It has been brought to my attention by several Stellan fans that I haven’t been posting regularly enough, and believe me when I say I’m very aware of it. The fact is, being a parent is tough, a working parent tougher, and a working parent to a special needs kid… well, I honestly feel like I’m running on vapor most of the time. Quentin and I are often like two zombies, only slightly faster-moving. We never get enough sleep, we both have very demanding jobs which we love, and Stellan’s care is more than a full-time job in itself.
Of course there’s the “regular” being a parent thing which is a job in itself, but we are also coordinating several doctors (pediatrician, neurologist, nutritionist, GI, ENT, ophthamologist, orthopedist, and now a surgeon to check on the g-tube) as well as four therapists (two physical therapists, one occupational therapist, and one speech therapist, for a total of 7 sessions per week), the medical supplies provider, and of course, the insurance company. The last of which is fodder enough for another post altogether, if not eighteen, all of them brimming with anger and frustration.
But there’s also Molly, Stellan’s amazing nanny, who started taking care of him months before we knew anything about his condition, and who has taken everything in stride and loved him and cared for him just like any other kid. When I’m sure many nannies would’ve gone running the other direction, she has fully embraced Stellan just as he is, and we are so lucky to have her.
And we have gotten some good news in the past few weeks too. We had Stellan’s 6 month ISFP meeting, which is something that happens every six months as part of the Early Intervention program (something I have another whole post dedicated to, but haven’t had time to finish writing), on April 9. At our first meeting, Stellan was given physical therapy twice a week for 30 minutes each and occupational therapy once a week for thirty minutes (which we fought for, since initially we were granted one session every other week), and later, after he stopped eating in late October, one 60 minute session per week of feeding/speech therapy was added to the mix.

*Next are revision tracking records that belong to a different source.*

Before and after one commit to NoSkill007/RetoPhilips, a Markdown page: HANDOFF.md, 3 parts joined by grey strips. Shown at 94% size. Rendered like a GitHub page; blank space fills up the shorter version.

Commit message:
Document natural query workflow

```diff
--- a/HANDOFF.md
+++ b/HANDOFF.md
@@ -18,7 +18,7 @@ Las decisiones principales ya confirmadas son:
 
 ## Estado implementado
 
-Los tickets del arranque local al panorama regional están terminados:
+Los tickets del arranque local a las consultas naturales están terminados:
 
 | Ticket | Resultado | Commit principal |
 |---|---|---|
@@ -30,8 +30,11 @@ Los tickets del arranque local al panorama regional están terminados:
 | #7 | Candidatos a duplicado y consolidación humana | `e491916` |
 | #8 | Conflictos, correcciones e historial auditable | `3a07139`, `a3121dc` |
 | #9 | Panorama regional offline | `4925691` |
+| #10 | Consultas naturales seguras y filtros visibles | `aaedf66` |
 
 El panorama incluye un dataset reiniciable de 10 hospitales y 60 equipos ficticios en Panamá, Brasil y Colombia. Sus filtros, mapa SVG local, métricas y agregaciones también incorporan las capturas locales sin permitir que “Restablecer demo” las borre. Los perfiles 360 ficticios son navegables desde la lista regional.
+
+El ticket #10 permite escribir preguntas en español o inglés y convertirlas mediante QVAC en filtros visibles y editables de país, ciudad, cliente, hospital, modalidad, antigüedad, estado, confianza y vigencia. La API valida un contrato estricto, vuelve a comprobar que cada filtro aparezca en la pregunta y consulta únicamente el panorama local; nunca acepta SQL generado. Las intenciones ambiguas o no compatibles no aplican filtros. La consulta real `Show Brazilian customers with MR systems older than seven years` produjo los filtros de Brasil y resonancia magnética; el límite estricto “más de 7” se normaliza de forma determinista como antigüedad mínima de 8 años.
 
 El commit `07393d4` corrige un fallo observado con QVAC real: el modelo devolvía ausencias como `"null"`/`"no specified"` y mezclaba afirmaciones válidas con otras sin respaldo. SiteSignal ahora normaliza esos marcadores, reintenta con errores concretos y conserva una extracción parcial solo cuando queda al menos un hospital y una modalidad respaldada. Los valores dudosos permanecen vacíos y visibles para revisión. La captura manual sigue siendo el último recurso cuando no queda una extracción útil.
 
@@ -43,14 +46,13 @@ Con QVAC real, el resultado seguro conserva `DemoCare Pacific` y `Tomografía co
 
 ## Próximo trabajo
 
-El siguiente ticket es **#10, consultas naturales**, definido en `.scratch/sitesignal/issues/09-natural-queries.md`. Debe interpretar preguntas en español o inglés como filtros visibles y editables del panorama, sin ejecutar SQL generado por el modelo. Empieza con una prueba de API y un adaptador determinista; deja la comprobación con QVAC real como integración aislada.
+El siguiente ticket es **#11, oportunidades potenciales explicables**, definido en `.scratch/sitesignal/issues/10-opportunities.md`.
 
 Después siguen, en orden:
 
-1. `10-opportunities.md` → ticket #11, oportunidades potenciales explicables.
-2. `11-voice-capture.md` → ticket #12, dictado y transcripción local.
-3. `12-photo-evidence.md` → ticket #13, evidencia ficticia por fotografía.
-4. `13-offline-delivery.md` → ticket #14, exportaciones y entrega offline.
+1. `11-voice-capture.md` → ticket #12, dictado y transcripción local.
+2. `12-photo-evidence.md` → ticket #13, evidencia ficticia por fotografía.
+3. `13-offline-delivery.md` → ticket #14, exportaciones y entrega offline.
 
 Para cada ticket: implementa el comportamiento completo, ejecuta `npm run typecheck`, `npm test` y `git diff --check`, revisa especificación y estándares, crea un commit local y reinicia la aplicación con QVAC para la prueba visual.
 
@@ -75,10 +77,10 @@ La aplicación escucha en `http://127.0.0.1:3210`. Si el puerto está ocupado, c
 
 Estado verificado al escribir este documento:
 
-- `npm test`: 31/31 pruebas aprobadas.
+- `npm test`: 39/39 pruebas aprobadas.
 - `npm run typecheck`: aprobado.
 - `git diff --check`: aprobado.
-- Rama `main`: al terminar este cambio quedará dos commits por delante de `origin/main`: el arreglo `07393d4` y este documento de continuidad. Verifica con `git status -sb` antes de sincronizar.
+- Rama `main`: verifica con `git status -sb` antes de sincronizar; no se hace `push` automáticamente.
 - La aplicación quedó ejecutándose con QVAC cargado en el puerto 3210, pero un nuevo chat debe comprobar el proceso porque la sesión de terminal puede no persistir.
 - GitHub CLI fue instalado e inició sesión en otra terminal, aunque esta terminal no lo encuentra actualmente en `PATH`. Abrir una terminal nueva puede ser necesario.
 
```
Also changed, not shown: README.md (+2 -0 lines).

At our meeting on the 9th, we asked to double his physical therapy sessions to 60 minutes each and split his single speech therapy session into two per week. We also requested a monthly meeting with the entire team, and we were granted everything we asked for, since Stellan’s needs are so great. Altogether amazing news, but now I’m in the process of trying to redo what was already a pretty intense weekly schedule. Starting the day after that meeting, Stellan has four PT sessions per week (two through EI and two private), two speech sessions and one occupational therapy session. I still haven’t figured out the new schedule…
Another awesome thing that happened was that Stellan’s “stander” arrived, or his assistive standing device, which also came through the Early Intervention program. Since we learned back in November from the orthopedist that he would soon start to lose bone mass due to the fact that he is not weight-bearing (no sitting, kneeling, crawling, or walking still), we started working with his therapists and our EI coordinator to find the right contraption. Six months later, Stellan’s Leckey Squiggles stander arrived, and he loves it. He’s supposed to spend at least 30-45 minutes per day four times per week in it, working up to 60 minutes per day, and we never have a problem with him spending that much time in it since he seems to love every minute.

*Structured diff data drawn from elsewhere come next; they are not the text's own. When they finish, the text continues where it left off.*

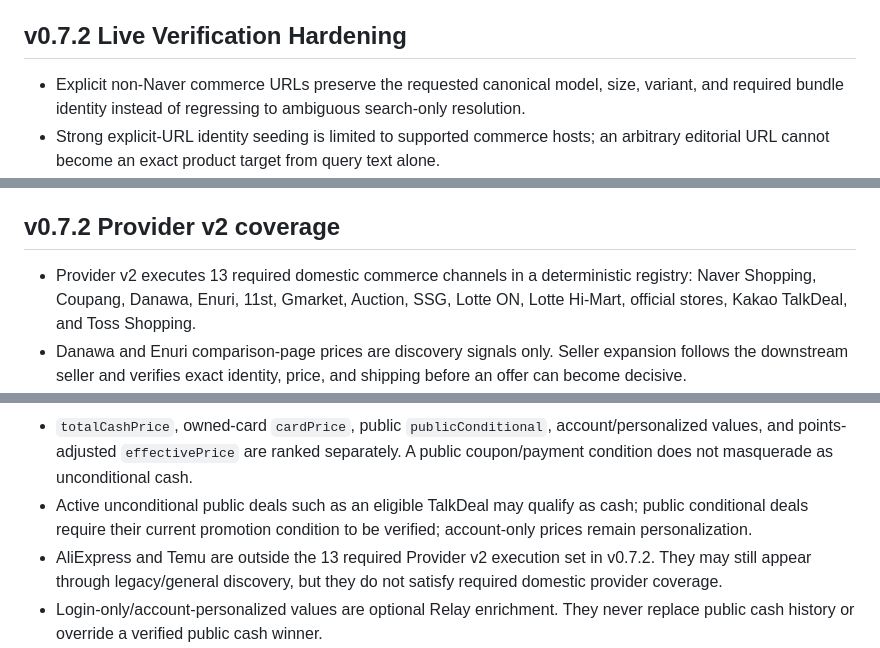
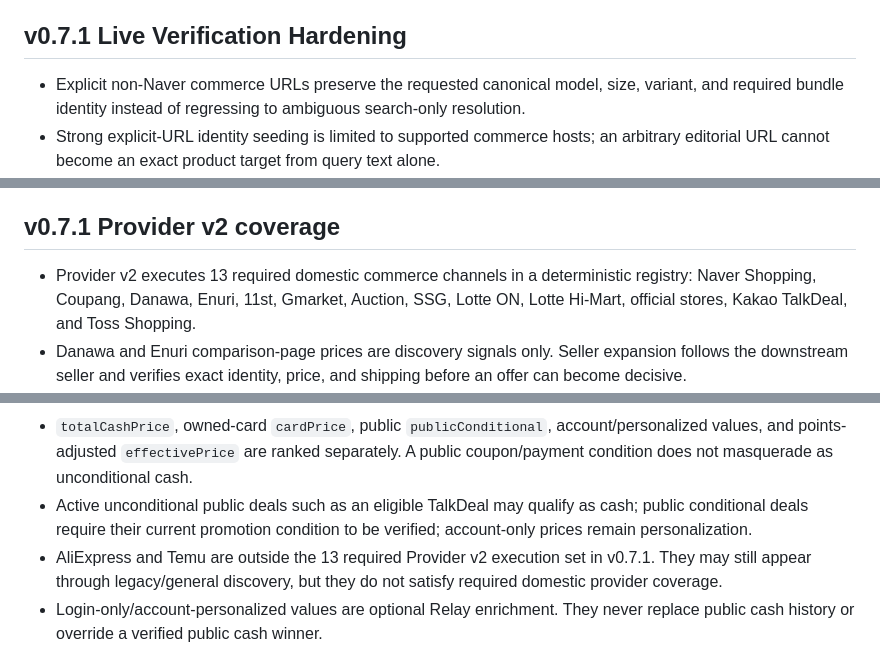
Before and after one commit to jeongtoto/korea-web-agent, a Markdown page: README.md, 3 parts joined by grey strips. Drawn GitHub-style.

Commit message:
docs: preserve v0.7.1 release history

```diff
--- a/README.md
+++ b/README.md
@@ -20,7 +20,7 @@ The agent resolves an exact product or a recommendation category, gathers attrib
 - Relay availability remains diagnostic/personalization-only and cannot change the public recommendation score, tier, order, or value eligibility.
 - Golden quality cases cover sponsored-volume bias, recent repeated defects, bedding quality trade-offs, unknown-price handling, and commerce-snippet misclassification.
 
-## v0.7.2 Live Verification Hardening
+## v0.7.1 Live Verification Hardening
 
 - Explicit non-Naver commerce URLs preserve the requested canonical model, size, variant, and required bundle identity instead of regressing to ambiguous search-only resolution.
 - Strong explicit-URL identity seeding is limited to supported commerce hosts; an arbitrary editorial URL cannot become an exact product target from query text alone.
@@ -31,14 +31,14 @@ The agent resolves an exact product or a recommendation category, gathers attrib
 - The WideView `QWGE43UT1 + EKWBYME78W(V3)` benchmark rejects V2, body-only, metadata-only, and unknown-shipping decoys before decisive ranking.
 - Feature-branch pushes run the locked-dependency, production-audit, test, typecheck, and build CI gate before merge.
 
-## v0.7.2 Provider v2 coverage
+## v0.7.1 Provider v2 coverage
 
 - Provider v2 executes 13 required domestic commerce channels in a deterministic registry: Naver Shopping, Coupang, Danawa, Enuri, 11st, Gmarket, Auction, SSG, Lotte ON, Lotte Hi-Mart, official stores, Kakao TalkDeal, and Toss Shopping.
 - Danawa and Enuri comparison-page prices are discovery signals only. Seller expansion follows the downstream seller and verifies exact identity, price, and shipping before an offer can become decisive.
 - Exact SKU, variant, bundle, condition, availability, shipping, and verification tier are part of offer eligibility. Unknown or non-deterministic mandatory shipping/fees cannot win the cash ranking.
 - `totalCashPrice`, owned-card `cardPrice`, public `publicConditional`, account/personalized values, and points-adjusted `effectivePrice` are ranked separately. A public coupon/payment condition does not masquerade as unconditional cash.
 - Active unconditional public deals such as an eligible TalkDeal may qualify as cash; public conditional deals require their current promotion condition to be verified; account-only prices remain personalization.
-- AliExpress and Temu are outside the 13 required Provider v2 execution set in v0.7.2. They may still appear through legacy/general discovery, but they do not satisfy required domestic provider coverage.
+- AliExpress and Temu are outside the 13 required Provider v2 execution set in v0.7.1. They may still appear through legacy/general discovery, but they do not satisfy required domestic provider coverage.
 - Login-only/account-personalized values are optional Relay enrichment. They never replace public cash history or override a verified public cash winner.
 - Request-scoped `paymentMethods` supports public conditions such as Toss Pay, Kakao Pay, Naver Pay, and PAYCO without requiring a persistent user profile.
 - Exact normalized SKU public-cash observations are retained for 183 days to report previous-price movement and six-month position; deduped comparison/search evidence and personalized Relay values are excluded from that history.
```
Also changed, not shown: other parts of README.md (+1 -1 lines).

And speaking of the orthopedist, we got some more good news (or at least not bad news) yesterday when Stellan had x-rays on his hips. Apparently kids like him have a high percentage of major hip issues, many of which contribute to their trouble walking, due to their limited motor skills. But yesterday our doctor came in, looked at the x-ray, and said “I’m very happy with everything I see on this picture.” We don’t hear that very often when doctors look at his scans, so we breathed a massive sigh of relief. She felt good enough about the x-rays and about his range of motion in his hips (which is still very limited, granted) that he doesn’t need another round of x-rays at his next visit in six months.
She also noticed that his head control is visibly better, something that everyone has commented on in the last few weeks. So all our hard work – and, more importantly, Stellan’s hard work – is starting to pay off.
And not a moment too soon, either. We needed a dose or two of some good news after a few tough weeks where work was overwhelming for both of us, Stellan’s feeding pump broke (on Easter Sunday, no less, when getting a new one wasn’t really an option), and friends’ kids his age and younger all started walking, which was the hardest of all.
Now we are looking forward to spring and summer. To warmer weather, to picnics in the park, visits from friends, and more improvements from our little Superman.